There is a solution that doesn't require access to a Tardis to be able to go back in time and make sure you prepare the coffee first. That solution is to press button 'C' again until the light next to it goes out. This causes knob 'D' to stop being able to produce steam and puts it into "hot water" mode. Whilst in this mode, you place a cup under knob 'D' and turn it until steam stops flowing and boiling water resumes once again (takes about ten seconds again). This has the corollary effect of cooling the machine down enough to make coffee once more. See?, I knew there must be a 'logical' purpose to requiring two controls (a button and a knob) to control the frother wand when at first it seemed that only one should be needed.

I think you'll agree the above isn't entirely logical or user-friendly. It has the feel of a Beta Version about it. When researching which machine to buy, I read a lot of opinion to the effect that "coffee makers just do what it takes to make great coffee, whether they're easy or intuitive to use is a secondary consideration ". I don't agree with that outlook: great tools don't just need to produce great results, they also need to be user-friendly in order to make the power they facilitate available to us mere mortals.

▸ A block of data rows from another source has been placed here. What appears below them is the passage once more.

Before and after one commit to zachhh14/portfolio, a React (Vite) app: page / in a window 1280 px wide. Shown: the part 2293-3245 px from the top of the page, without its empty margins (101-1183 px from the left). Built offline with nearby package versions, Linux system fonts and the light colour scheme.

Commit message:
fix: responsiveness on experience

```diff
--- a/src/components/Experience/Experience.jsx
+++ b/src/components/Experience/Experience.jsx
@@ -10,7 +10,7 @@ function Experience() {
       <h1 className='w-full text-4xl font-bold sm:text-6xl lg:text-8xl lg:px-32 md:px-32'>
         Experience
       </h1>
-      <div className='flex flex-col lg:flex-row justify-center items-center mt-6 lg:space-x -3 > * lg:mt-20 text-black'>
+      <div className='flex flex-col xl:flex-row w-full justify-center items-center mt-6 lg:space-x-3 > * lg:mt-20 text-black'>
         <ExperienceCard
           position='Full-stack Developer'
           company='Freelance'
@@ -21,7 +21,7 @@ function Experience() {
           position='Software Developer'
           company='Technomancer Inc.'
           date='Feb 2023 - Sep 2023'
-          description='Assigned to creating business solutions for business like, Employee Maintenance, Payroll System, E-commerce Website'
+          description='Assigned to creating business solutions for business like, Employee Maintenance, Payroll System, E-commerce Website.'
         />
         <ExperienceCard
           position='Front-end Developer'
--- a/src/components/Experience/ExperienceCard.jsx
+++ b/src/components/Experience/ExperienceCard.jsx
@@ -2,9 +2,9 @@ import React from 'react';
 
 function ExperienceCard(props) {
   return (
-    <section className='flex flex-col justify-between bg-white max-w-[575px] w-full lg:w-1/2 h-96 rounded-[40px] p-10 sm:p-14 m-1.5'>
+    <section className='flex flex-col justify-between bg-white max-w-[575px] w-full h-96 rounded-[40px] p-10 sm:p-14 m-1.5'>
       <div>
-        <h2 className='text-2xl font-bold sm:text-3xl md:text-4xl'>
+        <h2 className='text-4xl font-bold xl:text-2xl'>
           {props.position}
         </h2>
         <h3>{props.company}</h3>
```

So, whilst the sometimes-obscure controls on the Magnifica may well double-up as a useful test of debugging skills for new developers should you decide to install one in the office (see, I'm getting back on topic now), it is still a pretty inexcusable limitation in a machine that costs £350.


Bottom line, I'm glad I got one. It's nice to be able to enjoy a decent cup of Joe or two in the morning before heading out to face the day. And, minor quibbles aside, it is actually pretty easy to use to get a normal cup of coffee once you've got it set up. All-in-all, I'm pleased with the results and would recommend it.